I am a writer who is also a lucky enough bitch to have just sold my first novel, which might imply that I am feeling steady, calm, and content about my writing career — but my characteristic skill, the one I’ve honed with more vigor and precision than even my writing, is the ability to worry about anything, at any time.

I sometimes write while I’m falling asleep out of some anxious desire to “be productive” during the 10 minutes or so between turning off the light and losing consciousness. As a result, I am probably destroying my skin due to chronic sleep deprivation, and I often have elaborate stress dreams about writing.

Here are five stress dreams I’ve actually had:

1. In my dream, I’m on the phone and I tell my friend that writing on the side of a cliff “really gets my inspiration going.” My dreams are usually structurally disjointed, and scenes connect to each other not through fluid movement but instead via Godardian jump cuts.

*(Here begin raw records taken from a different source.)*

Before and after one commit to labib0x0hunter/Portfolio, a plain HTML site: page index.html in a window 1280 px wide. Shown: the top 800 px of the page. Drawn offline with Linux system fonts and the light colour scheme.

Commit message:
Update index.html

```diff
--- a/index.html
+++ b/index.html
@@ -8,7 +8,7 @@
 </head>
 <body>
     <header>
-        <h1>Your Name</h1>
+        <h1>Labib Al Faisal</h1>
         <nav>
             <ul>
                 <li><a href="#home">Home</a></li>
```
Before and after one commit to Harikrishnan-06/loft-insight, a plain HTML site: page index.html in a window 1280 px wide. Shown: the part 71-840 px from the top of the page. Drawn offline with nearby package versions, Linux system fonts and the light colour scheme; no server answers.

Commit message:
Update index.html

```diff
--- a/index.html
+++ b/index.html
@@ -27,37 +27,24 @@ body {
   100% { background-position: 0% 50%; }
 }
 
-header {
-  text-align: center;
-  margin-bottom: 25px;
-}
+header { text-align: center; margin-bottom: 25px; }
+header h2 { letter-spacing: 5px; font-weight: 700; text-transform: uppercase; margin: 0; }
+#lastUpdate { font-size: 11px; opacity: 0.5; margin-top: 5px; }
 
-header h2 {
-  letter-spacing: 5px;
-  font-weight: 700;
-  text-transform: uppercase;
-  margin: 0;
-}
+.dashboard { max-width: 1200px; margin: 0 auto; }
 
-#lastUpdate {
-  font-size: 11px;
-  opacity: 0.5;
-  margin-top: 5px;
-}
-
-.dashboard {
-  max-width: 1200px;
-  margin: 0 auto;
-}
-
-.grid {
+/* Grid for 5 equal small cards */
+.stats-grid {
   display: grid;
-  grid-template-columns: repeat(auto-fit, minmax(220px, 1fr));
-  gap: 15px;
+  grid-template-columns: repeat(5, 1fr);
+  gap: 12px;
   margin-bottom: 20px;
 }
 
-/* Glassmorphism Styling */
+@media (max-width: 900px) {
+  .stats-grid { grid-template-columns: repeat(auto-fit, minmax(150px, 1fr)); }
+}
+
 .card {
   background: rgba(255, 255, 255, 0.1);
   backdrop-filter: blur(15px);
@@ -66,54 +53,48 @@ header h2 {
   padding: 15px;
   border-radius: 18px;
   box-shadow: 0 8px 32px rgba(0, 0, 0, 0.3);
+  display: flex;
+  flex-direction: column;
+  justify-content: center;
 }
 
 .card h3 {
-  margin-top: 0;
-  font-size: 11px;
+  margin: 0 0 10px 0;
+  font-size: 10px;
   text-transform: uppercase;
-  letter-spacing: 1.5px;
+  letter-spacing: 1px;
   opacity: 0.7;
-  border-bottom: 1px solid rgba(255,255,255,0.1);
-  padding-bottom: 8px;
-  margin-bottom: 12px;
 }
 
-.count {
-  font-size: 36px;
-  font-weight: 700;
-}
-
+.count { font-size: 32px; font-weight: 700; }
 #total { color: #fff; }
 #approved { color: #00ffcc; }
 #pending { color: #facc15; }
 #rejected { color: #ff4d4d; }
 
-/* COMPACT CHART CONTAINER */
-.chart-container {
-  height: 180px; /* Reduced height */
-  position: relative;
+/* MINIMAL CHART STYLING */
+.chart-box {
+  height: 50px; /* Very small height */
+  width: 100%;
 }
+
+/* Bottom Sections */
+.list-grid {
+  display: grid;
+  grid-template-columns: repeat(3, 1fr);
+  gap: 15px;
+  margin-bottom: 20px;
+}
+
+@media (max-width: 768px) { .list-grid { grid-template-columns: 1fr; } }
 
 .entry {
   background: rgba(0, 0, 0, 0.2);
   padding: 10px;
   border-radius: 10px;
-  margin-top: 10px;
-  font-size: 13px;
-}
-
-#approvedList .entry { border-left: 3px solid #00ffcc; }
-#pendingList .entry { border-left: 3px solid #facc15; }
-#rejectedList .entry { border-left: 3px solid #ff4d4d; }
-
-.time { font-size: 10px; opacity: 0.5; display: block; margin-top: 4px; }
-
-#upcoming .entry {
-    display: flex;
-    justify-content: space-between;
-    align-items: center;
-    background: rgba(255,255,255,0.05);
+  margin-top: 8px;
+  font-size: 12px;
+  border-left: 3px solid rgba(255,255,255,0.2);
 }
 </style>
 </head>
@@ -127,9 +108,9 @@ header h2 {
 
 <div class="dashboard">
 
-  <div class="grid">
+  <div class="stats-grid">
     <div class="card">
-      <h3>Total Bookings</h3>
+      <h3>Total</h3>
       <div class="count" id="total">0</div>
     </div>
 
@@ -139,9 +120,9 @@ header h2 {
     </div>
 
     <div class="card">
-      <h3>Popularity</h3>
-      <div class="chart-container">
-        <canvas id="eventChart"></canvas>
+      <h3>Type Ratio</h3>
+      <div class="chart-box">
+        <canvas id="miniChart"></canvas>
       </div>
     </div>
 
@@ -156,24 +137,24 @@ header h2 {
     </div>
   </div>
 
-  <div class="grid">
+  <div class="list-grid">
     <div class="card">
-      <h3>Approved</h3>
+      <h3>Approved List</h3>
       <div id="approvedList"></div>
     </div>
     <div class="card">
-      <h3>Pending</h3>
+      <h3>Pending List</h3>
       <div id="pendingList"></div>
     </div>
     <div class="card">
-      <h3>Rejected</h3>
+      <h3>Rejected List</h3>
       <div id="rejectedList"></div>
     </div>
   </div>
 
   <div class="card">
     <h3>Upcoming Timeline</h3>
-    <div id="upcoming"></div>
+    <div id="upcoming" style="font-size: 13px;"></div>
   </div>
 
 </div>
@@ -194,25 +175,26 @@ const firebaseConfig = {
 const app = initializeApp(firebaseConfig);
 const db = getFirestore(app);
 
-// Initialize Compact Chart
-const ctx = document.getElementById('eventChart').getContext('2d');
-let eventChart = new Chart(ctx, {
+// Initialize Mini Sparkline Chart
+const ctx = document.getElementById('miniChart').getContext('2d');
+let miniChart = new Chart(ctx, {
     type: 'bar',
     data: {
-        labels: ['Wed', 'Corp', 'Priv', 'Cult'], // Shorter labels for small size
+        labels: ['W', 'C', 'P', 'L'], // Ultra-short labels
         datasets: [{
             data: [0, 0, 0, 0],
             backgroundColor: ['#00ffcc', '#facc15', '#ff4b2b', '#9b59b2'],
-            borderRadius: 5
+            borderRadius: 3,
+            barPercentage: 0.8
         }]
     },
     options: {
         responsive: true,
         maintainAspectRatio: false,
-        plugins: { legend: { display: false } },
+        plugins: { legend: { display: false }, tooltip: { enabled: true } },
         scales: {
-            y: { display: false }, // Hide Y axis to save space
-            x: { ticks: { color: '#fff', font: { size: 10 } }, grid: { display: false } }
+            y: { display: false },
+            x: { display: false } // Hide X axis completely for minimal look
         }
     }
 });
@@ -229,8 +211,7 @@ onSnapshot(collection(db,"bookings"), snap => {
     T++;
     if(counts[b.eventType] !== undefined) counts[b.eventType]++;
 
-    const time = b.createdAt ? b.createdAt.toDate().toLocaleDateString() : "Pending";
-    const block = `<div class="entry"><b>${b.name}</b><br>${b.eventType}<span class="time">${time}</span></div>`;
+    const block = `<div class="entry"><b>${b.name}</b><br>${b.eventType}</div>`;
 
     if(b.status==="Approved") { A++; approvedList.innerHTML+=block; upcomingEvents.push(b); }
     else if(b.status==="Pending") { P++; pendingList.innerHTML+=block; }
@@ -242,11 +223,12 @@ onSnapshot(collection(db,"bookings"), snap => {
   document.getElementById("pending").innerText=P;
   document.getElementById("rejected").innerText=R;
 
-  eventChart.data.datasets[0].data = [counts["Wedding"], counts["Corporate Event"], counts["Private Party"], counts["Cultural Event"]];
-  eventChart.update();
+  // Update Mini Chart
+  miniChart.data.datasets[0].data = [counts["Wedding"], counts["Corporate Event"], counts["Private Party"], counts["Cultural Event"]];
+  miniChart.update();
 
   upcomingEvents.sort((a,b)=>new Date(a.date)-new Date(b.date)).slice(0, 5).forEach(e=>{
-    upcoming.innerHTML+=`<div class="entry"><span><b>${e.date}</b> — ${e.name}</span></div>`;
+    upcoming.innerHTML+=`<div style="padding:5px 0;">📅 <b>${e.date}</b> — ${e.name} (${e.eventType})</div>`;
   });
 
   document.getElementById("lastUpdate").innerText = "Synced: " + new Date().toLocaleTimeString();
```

So, suddenly, I’m on the cliff, with a beer. I’m pulled and pushed by great gusts of wind, but I don’t notice because I’m writing the best work of my life. Time speeds up and in the space of an afternoon, I write an entire novel. My back is not cramped from sitting over a computer, my eyes don’t water from strain, my hands aren’t cramped. The novel is a masterpiece that needs no revision. In my haste to save my masterpiece, I knock over my beer. The puddle of liquid spreads precariously close to my computer, threatening the only copy of my life’s greatest work. In attempting to save my computer from the liquid, I knock it over the cliff. I dive off the cliff after my computer. I catch it, but I die.

2. I am sitting in some nebulous, dark space, the blank page in front of me, and my head swimming with beautiful sentences. Not only are the sentences I’m thinking of perfect, but I’m able to express them perfectly on the page, with no loss of beauty or meaning between thought and word. But every sentence I write deletes itself as soon as I finish it. I reboot my computer to try to fix the problem. When the computer boots back up, it catches on fire. I try to write anyway. My hands catch on fire. They burn and I scream as my flesh bubbles and melts, but I try to keep writing. The sentences delete themselves. I pour water all over my computer then realize what I’ve done — I’ve ruined it. The screen goes black and neon green words appear: “You did this.”

3. In a different dark, nebulous space, I am laying in my bed. I get out of bed and step onto the floor — but I don’t feel carpet under my feet, I feel the smooth metal of my laptop. I’ve forgotten I put my computer on the floor, but it’s too late, and I put all of my weight on it. The computer case cracks with a loud, exaggerated sound and a horde of chattering cockroaches slither out of the crack. They are huge and horrifying and disgusting. They scatter everywhere. I get the feeling that some of them are looking for me. I feel nauseated and run away from them, to my desk. I stand on the chair. I look for my back up hard drives in their drawer, but the only thing in the drawer is candy. The cockroaches catch up with me and start climbing the legs of the desk chair. They want the candy.

4. Mid-sentence, I forget how to write. I call my Mom to ask if she kept any of my stuff from elementary school, so I can teach myself to write again, but before I ask her I get too embarrassed to admit that I’ve forgotten how to write. I hang up. I open Google and type “How to write?” I don’t recognize it as writing when I’m doing this.

5. In my dream, I know it’s about a week after my book has been published. The dream begins when my phone rings; I see that my mom is calling. I answer and put the phone to my ear. I hear my mom’s voice as she says, “Catie, I haven’t been able to find any reviews of your book. Can you send them to me?” “No, Mom,” I say. “There aren’t any reviews.”

Photograph by Joseph Mohan, view more of Joseph’s work here